Set every line of the data down again exactly, and keep the pictures out.

(Front-end code change data)
━━━━━━━━━━━━━━━━
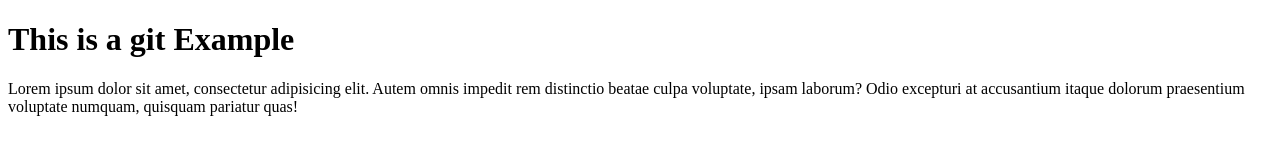
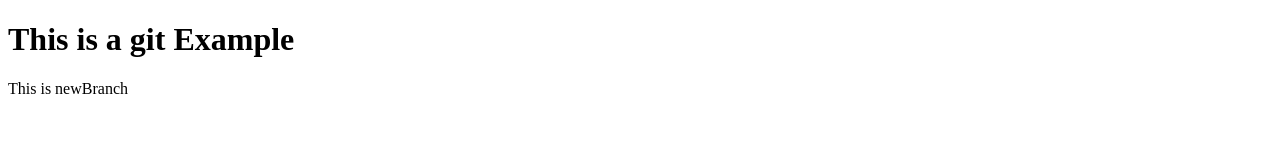
Before and after one commit to JawidForotan/git-example-, a plain HTML site: page index.html in a window 1280 px wide. Drawn offline with Linux system fonts and the light colour scheme.

Commit message:
Branch title added

```diff
--- a/index.html
+++ b/index.html
@@ -8,11 +8,6 @@
   </head>
   <body>
     <h1>This is a git Example</h1>
-    <p>
-      Lorem ipsum dolor sit amet, consectetur adipisicing elit. Autem omnis
-      impedit rem distinctio beatae culpa voluptate, ipsam laborum? Odio
-      excepturi at accusantium itaque dolorum praesentium voluptate numquam,
-      quisquam pariatur quas!
-    </p>
+    <p>This is newBranch</p>
   </body>
 </html>
```
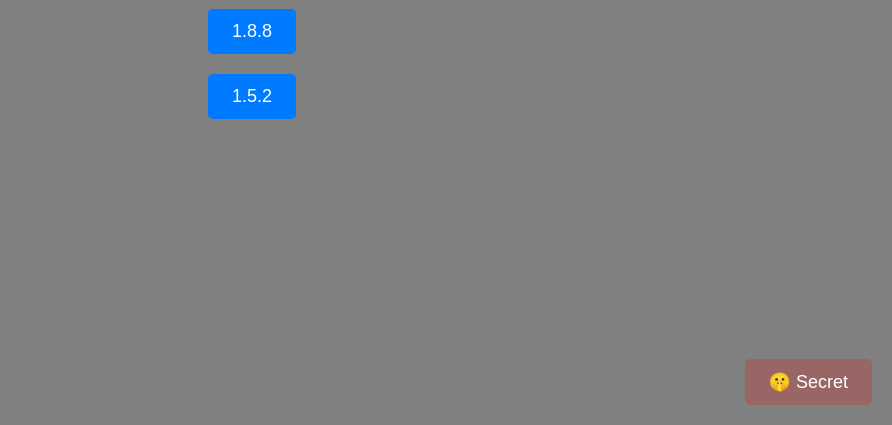
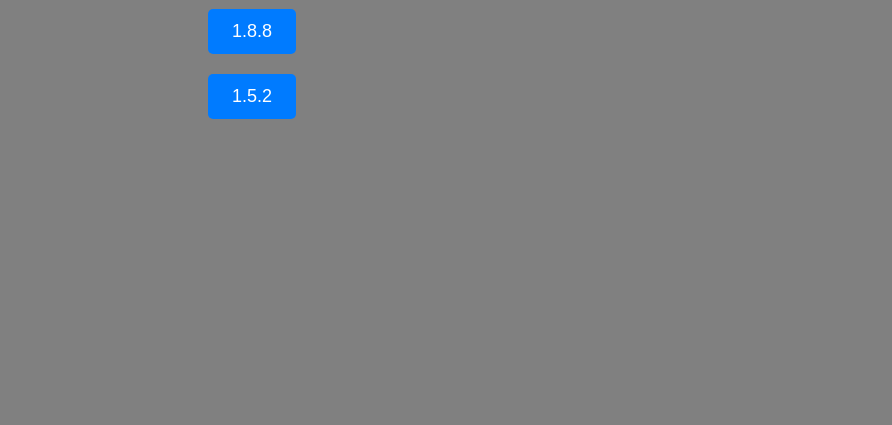
Before and after one commit to ZubruS123/zubrus123.github.io, a plain HTML site: page index.html in a window 1280 px wide. Shown: the part 375-800 px from the top of the page, without its empty margins (388-1280 px from the left). Drawn offline with Linux system fonts and the light colour scheme.

Commit message:
Update index.html

```diff
--- a/index.html
+++ b/index.html
@@ -50,7 +50,7 @@
         // Function to reveal the secret button after a delay (e.g., 5 seconds)
         setTimeout(function () {
             document.getElementById('secretButton').style.display = 'inline-block';
-        }, 5000); // 5000 milliseconds = 5 seconds
+        }, 30000); // 5000 milliseconds = 5 seconds
 
         function replaceSkull() {
             // Replace the skull emoji with "hi"
```
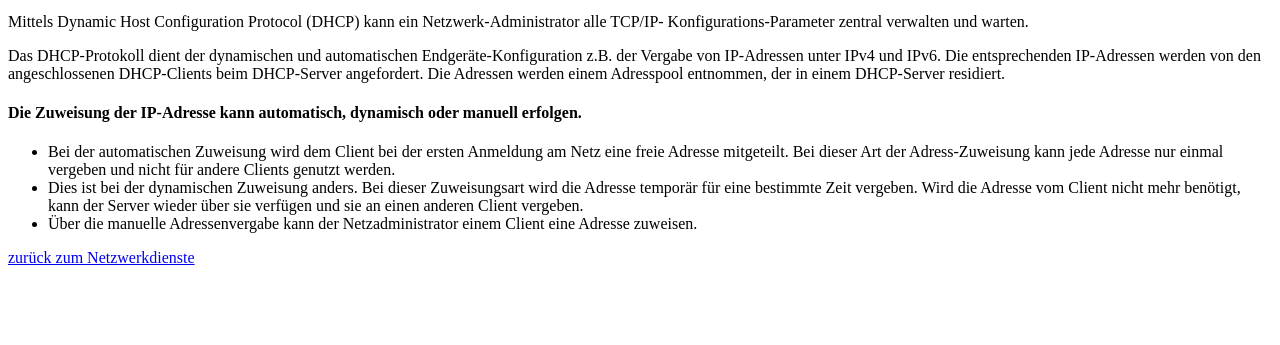
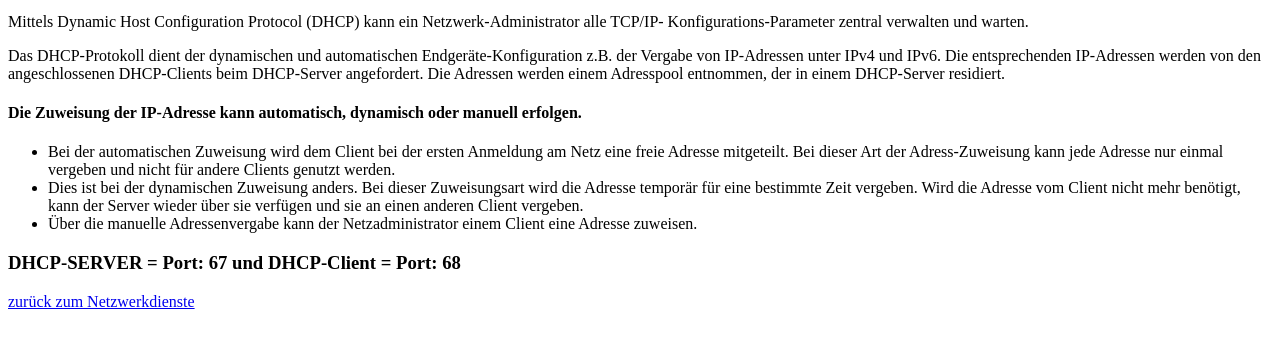
Before and after one commit to MrAdemK/HTML, a plain HTML site: page Netzwerkdienste/dhcp.html in a window 1280 px wide. Shown: the part 101-446 px from the top of the page. Drawn offline with Linux system fonts and the light colour scheme.

Commit message:
Add Ports to DHCP

```diff
--- a/Netzwerkdienste/dhcp.html
+++ b/Netzwerkdienste/dhcp.html
@@ -30,6 +30,7 @@
             anderen Client vergeben.</li>
         <li>Über die manuelle Adressenvergabe kann der Netzadministrator einem Client eine Adresse zuweisen.</li>
     </ul>
+    <h3>DHCP-SERVER = Port: 67 und DHCP-Client = Port: 68</h3>
     <a href="/Netzwerkdienste/netzwerkdienste.html">zurück zum Netzwerkdienste</a>
 </body>
 
```
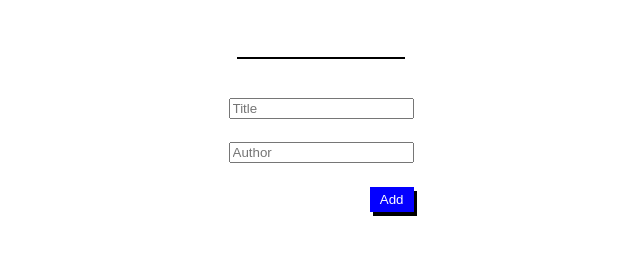
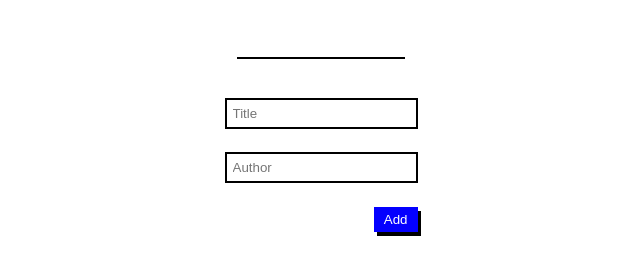
Before and after one commit to Pi1998/awesome-books, a website: page index.html in a window 1280 px wide. Shown: the part 61-336 px from the top of the page, without its empty margins (319-959 px from the left). Drawn offline with Linux system fonts and the light colour scheme.

Commit message:
Add style for form content's elements

```diff
--- a/style.css
+++ b/style.css
@@ -62,3 +62,9 @@ button {
 #author-input {
   margin-bottom: 3%;
 }
+
+.form-content input {
+  margin: 0;
+  padding: 6px;
+  border: 2px solid #000;
+}
```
━━━━━━━━━━━━━━━━
** EXERCISE OUTPUT **
Before and after one commit to JawidForotan/git-example-, a plain HTML site: page index.html in a window 1280 px wide. Drawn offline with Linux system fonts and the light colour scheme.

Commit message:
Branch title added

```diff
--- a/index.html
+++ b/index.html
@@ -8,11 +8,6 @@
   </head>
   <body>
     <h1>This is a git Example</h1>
-    <p>
-      Lorem ipsum dolor sit amet, consectetur adipisicing elit. Autem omnis
-      impedit rem distinctio beatae culpa voluptate, ipsam laborum? Odio
-      excepturi at accusantium itaque dolorum praesentium voluptate numquam,
-      quisquam pariatur quas!
-    </p>
+    <p>This is newBranch</p>
   </body>
 </html>
```
Before and after one commit to ZubruS123/zubrus123.github.io, a plain HTML site: page index.html in a window 1280 px wide. Shown: the part 375-800 px from the top of the page, without its empty margins (388-1280 px from the left). Drawn offline with Linux system fonts and the light colour scheme.

Commit message:
Update index.html

```diff
--- a/index.html
+++ b/index.html
@@ -50,7 +50,7 @@
         // Function to reveal the secret button after a delay (e.g., 5 seconds)
         setTimeout(function () {
             document.getElementById('secretButton').style.display = 'inline-block';
-        }, 5000); // 5000 milliseconds = 5 seconds
+        }, 30000); // 5000 milliseconds = 5 seconds
 
         function replaceSkull() {
             // Replace the skull emoji with "hi"
```
Before and after one commit to MrAdemK/HTML, a plain HTML site: page Netzwerkdienste/dhcp.html in a window 1280 px wide. Shown: the part 101-446 px from the top of the page. Drawn offline with Linux system fonts and the light colour scheme.

Commit message:
Add Ports to DHCP

```diff
--- a/Netzwerkdienste/dhcp.html
+++ b/Netzwerkdienste/dhcp.html
@@ -30,6 +30,7 @@
             anderen Client vergeben.</li>
         <li>Über die manuelle Adressenvergabe kann der Netzadministrator einem Client eine Adresse zuweisen.</li>
     </ul>
+    <h3>DHCP-SERVER = Port: 67 und DHCP-Client = Port: 68</h3>
     <a href="/Netzwerkdienste/netzwerkdienste.html">zurück zum Netzwerkdienste</a>
 </body>
 
```
Before and after one commit to Pi1998/awesome-books, a website: page index.html in a window 1280 px wide. Shown: the part 61-336 px from the top of the page, without its empty margins (319-959 px from the left). Drawn offline with Linux system fonts and the light colour scheme.

Commit message:
Add style for form content's elements

```diff
--- a/style.css
+++ b/style.css
@@ -62,3 +62,9 @@ button {
 #author-input {
   margin-bottom: 3%;
 }
+
+.form-content input {
+  margin: 0;
+  padding: 6px;
+  border: 2px solid #000;
+}
```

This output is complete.